Requirement ->
Retrieve every line of the data holding the word "item".

=== Extracted data ===

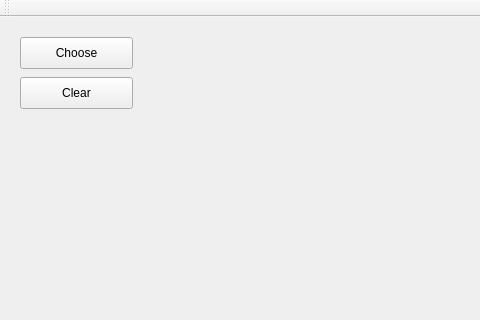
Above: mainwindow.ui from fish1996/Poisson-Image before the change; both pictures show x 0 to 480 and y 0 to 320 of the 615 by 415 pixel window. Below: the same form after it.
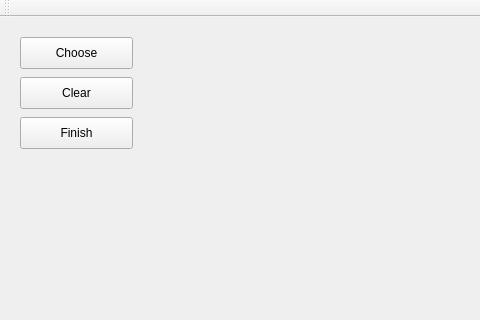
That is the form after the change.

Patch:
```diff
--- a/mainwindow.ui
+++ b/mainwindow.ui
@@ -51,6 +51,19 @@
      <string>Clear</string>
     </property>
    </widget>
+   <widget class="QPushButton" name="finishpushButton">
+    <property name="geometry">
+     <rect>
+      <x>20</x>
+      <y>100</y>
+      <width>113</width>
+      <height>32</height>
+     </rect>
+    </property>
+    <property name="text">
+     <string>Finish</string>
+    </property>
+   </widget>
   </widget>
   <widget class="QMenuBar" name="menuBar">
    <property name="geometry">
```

===
=== Extracted data ===

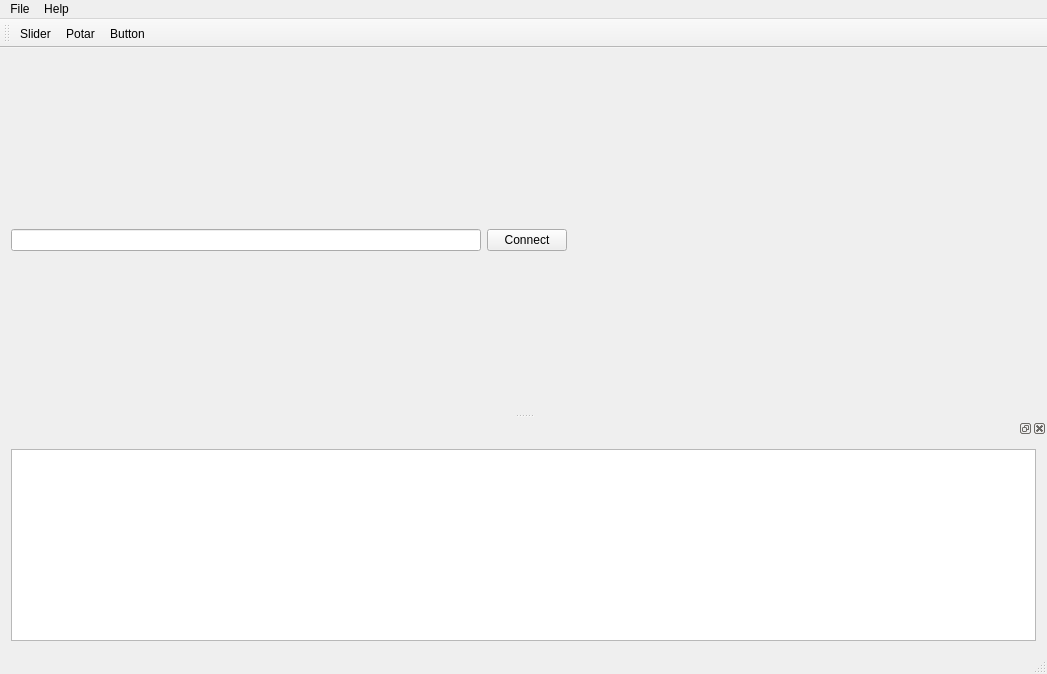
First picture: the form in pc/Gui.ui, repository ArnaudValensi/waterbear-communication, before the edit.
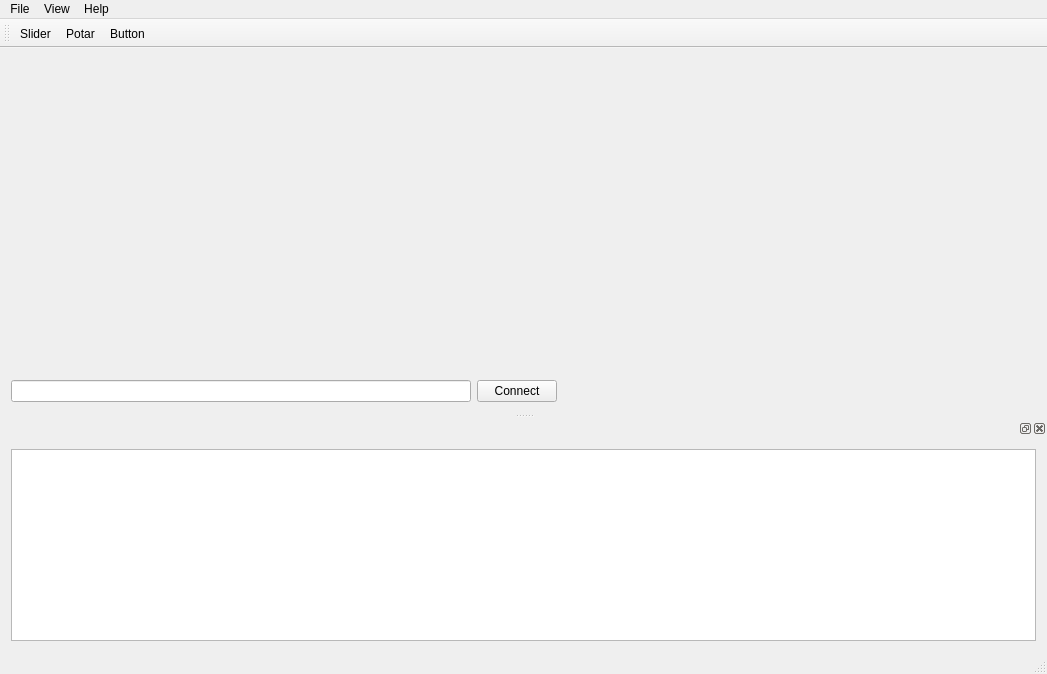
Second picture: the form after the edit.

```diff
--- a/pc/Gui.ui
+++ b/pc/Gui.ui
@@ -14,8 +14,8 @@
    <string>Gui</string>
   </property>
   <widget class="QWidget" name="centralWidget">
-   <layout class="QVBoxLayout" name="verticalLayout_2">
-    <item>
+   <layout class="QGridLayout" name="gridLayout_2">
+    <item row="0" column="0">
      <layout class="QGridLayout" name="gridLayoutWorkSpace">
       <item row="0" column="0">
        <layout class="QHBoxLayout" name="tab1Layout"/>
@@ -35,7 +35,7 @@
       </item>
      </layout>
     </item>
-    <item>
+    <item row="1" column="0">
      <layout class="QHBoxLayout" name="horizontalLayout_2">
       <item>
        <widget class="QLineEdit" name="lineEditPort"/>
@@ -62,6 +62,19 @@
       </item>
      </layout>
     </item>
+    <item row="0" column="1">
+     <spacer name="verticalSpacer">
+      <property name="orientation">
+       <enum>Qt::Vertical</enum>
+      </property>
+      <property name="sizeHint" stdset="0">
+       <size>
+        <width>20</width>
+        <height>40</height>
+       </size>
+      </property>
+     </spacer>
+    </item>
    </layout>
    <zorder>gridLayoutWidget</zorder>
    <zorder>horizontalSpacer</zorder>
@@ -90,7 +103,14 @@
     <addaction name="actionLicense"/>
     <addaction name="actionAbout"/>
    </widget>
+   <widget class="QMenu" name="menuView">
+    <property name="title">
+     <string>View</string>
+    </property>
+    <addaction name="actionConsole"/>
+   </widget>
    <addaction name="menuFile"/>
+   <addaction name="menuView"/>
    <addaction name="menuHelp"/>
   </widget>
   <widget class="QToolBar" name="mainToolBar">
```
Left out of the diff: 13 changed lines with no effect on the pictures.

===

Solution for this task ->
-    <item>
+    <item row="0" column="0">
       <item row="0" column="0">
       </item>
     </item>
-    <item>
+    <item row="1" column="0">
       <item>
       </item>
     </item>
+    <item row="0" column="1">
+    </item>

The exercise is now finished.